Images do not belong in the copy. Retype the entries exactly.

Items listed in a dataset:
____________________
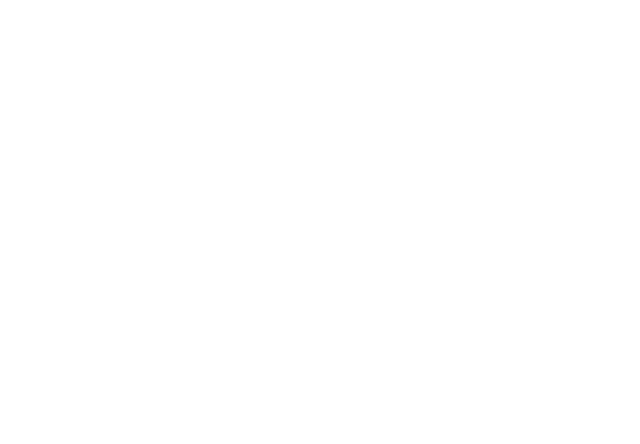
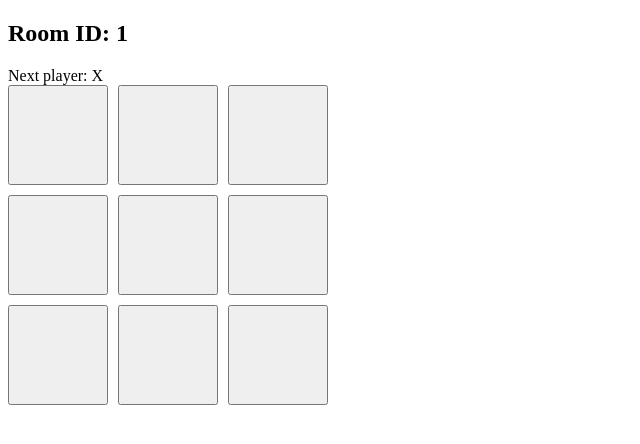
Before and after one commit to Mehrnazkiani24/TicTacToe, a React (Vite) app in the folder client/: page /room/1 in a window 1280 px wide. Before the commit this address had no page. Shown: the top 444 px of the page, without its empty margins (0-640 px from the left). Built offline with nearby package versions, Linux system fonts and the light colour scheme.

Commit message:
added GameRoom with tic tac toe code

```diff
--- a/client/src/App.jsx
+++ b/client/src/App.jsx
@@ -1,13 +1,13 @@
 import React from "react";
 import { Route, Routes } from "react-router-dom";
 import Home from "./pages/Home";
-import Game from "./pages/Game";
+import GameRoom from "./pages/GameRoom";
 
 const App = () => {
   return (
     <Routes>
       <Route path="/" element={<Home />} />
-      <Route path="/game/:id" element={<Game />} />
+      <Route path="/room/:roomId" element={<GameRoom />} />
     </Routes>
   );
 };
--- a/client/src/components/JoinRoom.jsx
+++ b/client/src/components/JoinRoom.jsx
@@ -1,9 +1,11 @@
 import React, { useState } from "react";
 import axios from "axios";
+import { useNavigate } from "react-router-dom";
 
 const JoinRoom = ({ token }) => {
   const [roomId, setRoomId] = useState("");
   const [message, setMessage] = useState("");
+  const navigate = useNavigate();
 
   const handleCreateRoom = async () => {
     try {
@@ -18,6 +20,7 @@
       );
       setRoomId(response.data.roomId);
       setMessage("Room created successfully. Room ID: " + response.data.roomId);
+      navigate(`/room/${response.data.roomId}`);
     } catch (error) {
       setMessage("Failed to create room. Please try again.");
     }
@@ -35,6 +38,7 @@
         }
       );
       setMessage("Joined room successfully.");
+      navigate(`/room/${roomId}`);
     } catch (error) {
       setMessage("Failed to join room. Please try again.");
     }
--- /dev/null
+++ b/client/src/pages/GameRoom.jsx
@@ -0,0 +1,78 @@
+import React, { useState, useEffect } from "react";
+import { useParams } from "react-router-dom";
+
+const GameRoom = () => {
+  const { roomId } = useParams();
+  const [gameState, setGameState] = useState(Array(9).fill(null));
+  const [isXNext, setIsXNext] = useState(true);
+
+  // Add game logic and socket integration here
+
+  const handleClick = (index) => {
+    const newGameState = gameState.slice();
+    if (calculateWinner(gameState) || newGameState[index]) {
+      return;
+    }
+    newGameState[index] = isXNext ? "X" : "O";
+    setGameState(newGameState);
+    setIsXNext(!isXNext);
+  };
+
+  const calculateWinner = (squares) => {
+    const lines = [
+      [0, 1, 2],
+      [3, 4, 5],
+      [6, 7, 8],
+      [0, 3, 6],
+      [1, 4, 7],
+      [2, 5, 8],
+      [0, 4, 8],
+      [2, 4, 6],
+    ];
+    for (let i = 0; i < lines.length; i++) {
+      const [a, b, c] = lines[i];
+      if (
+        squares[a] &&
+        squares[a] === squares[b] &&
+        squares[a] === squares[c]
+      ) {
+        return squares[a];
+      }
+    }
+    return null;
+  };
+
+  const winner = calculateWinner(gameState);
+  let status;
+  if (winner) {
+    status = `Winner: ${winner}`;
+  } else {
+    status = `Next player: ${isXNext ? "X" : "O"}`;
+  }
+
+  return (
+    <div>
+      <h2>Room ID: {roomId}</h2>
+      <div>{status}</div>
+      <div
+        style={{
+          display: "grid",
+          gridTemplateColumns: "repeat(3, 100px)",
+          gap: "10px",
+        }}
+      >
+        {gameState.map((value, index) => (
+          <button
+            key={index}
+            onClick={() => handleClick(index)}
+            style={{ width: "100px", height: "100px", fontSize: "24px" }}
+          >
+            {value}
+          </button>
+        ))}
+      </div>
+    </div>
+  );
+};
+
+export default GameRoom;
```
____________________
Task output:
Before and after one commit to Mehrnazkiani24/TicTacToe, a React (Vite) app in the folder client/: page /room/1 in a window 1280 px wide. Before the commit this address had no page. Shown: the top 444 px of the page, without its empty margins (0-640 px from the left). Built offline with nearby package versions, Linux system fonts and the light colour scheme.

Commit message:
added GameRoom with tic tac toe code

```diff
--- a/client/src/App.jsx
+++ b/client/src/App.jsx
@@ -1,13 +1,13 @@
 import React from "react";
 import { Route, Routes } from "react-router-dom";
 import Home from "./pages/Home";
-import Game from "./pages/Game";
+import GameRoom from "./pages/GameRoom";
 
 const App = () => {
   return (
     <Routes>
       <Route path="/" element={<Home />} />
-      <Route path="/game/:id" element={<Game />} />
+      <Route path="/room/:roomId" element={<GameRoom />} />
     </Routes>
   );
 };
--- a/client/src/components/JoinRoom.jsx
+++ b/client/src/components/JoinRoom.jsx
@@ -1,9 +1,11 @@
 import React, { useState } from "react";
 import axios from "axios";
+import { useNavigate } from "react-router-dom";
 
 const JoinRoom = ({ token }) => {
   const [roomId, setRoomId] = useState("");
   const [message, setMessage] = useState("");
+  const navigate = useNavigate();
 
   const handleCreateRoom = async () => {
     try {
@@ -18,6 +20,7 @@
       );
       setRoomId(response.data.roomId);
       setMessage("Room created successfully. Room ID: " + response.data.roomId);
+      navigate(`/room/${response.data.roomId}`);
     } catch (error) {
       setMessage("Failed to create room. Please try again.");
     }
@@ -35,6 +38,7 @@
         }
       );
       setMessage("Joined room successfully.");
+      navigate(`/room/${roomId}`);
     } catch (error) {
       setMessage("Failed to join room. Please try again.");
     }
--- /dev/null
+++ b/client/src/pages/GameRoom.jsx
@@ -0,0 +1,78 @@
+import React, { useState, useEffect } from "react";
+import { useParams } from "react-router-dom";
+
+const GameRoom = () => {
+  const { roomId } = useParams();
+  const [gameState, setGameState] = useState(Array(9).fill(null));
+  const [isXNext, setIsXNext] = useState(true);
+
+  // Add game logic and socket integration here
+
+  const handleClick = (index) => {
+    const newGameState = gameState.slice();
+    if (calculateWinner(gameState) || newGameState[index]) {
+      return;
+    }
+    newGameState[index] = isXNext ? "X" : "O";
+    setGameState(newGameState);
+    setIsXNext(!isXNext);
+  };
+
+  const calculateWinner = (squares) => {
+    const lines = [
+      [0, 1, 2],
+      [3, 4, 5],
+      [6, 7, 8],
+      [0, 3, 6],
+      [1, 4, 7],
+      [2, 5, 8],
+      [0, 4, 8],
+      [2, 4, 6],
+    ];
+    for (let i = 0; i < lines.length; i++) {
+      const [a, b, c] = lines[i];
+      if (
+        squares[a] &&
+        squares[a] === squares[b] &&
+        squares[a] === squares[c]
+      ) {
+        return squares[a];
+      }
+    }
+    return null;
+  };
+
+  const winner = calculateWinner(gameState);
+  let status;
+  if (winner) {
+    status = `Winner: ${winner}`;
+  } else {
+    status = `Next player: ${isXNext ? "X" : "O"}`;
+  }
+
+  return (
+    <div>
+      <h2>Room ID: {roomId}</h2>
+      <div>{status}</div>
+      <div
+        style={{
+          display: "grid",
+          gridTemplateColumns: "repeat(3, 100px)",
+          gap: "10px",
+        }}
+      >
+        {gameState.map((value, index) => (
+          <button
+            key={index}
+            onClick={() => handleClick(index)}
+            style={{ width: "100px", height: "100px", fontSize: "24px" }}
+          >
+            {value}
+          </button>
+        ))}
+      </div>
+    </div>
+  );
+};
+
+export default GameRoom;
```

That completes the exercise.